:root {
  --primary-color: red;

Now, all elements that use the --primary-color variable will automatically have their styles updated to reflect the new color.

Using Variables with Fallback Values

Sometimes, you may want to use a variable only if it has been defined. If the variable has not been defined, you might want to use a default value instead. The var() function allows you to provide a fallback value as a second argument, which is used if the variable is not defined or has an invalid value.

Here's an example of using a fallback value with the var() function:

button {
  background-color: var(--primary-color, green);

In this example, if the --primary-color variable is not defined or has an invalid value, the background color of the button will be set to green.

A Practical Example

Now that we understand how to declare, use, and update variables in CSS, let's look at a practical example.

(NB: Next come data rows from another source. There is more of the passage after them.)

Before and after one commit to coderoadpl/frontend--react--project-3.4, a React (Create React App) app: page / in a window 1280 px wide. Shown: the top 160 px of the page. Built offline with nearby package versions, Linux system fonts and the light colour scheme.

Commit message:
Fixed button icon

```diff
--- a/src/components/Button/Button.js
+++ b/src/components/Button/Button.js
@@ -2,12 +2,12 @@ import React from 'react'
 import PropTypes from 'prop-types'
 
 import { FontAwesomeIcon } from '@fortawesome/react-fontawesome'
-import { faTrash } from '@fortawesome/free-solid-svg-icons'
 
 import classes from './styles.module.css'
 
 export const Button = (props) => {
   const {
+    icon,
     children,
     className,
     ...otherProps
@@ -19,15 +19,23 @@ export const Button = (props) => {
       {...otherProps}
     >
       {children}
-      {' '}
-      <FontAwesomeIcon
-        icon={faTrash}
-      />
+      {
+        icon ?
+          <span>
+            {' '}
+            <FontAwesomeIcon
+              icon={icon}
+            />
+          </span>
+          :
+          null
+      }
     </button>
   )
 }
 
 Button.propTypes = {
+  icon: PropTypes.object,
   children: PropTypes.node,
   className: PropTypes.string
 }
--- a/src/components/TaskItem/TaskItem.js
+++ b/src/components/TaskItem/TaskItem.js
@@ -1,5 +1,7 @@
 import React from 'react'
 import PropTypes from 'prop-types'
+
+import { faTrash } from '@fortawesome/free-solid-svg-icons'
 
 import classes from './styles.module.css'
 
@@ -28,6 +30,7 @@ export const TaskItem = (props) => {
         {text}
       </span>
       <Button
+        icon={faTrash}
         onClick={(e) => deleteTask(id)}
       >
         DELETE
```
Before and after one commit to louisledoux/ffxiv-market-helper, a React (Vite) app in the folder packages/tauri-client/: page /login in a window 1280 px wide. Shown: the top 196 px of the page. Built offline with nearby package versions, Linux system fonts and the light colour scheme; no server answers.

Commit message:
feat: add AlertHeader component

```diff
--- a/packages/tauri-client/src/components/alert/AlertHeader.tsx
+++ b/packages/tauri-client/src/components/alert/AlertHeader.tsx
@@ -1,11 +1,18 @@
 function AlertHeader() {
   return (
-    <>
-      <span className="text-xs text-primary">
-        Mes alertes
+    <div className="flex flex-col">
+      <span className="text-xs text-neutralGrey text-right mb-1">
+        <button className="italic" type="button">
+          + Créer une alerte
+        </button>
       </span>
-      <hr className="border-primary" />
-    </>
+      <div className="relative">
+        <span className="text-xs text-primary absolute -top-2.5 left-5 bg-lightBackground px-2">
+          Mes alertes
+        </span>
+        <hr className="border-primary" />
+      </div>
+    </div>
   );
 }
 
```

Let's say we're building a webpage with a header, some content, and a footer. We want the header and footer to have the same background color, and we want to use a specific font for all the text on the page.

We can use CSS variables to achieve this:

/* Declare the variables */
:root {
  --header-footer-bg-color: darkblue;
  --main-font: Arial, sans-serif;

/* Apply the variables */
header, footer {
  background-color: var(--header-footer-bg-color);

body {
  font-family: var(--main-font);

In this example, we've defined two variables: --header-footer-bg-color for the background color of the header and footer, and --main-font for the font family. We then apply these variables to the appropriate elements in our stylesheet.

By using variables, we've made it easier to update the styles for our webpage. If we decide to change the background color of the header and footer, we only need to update the value of the --header-footer-bg-color variable, and the change will automatically apply to both elements.


CSS variables (custom properties) are a powerful feature that can help make your stylesheets more maintainable, readable, and easier to work with. By using variables to store values, you can reduce repetition, make updates more manageable, and provide meaningful names for your style attributes.

In this post, we've learned how to declare, use, and update variables in CSS, as well as how to use fallback values with the var() function. We've also explored a practical example to demonstrate the benefits of using CSS variables.

As you continue learning about web development and working with CSS, consider incorporating variables into your projects to improve your workflow and make your stylesheets more efficient.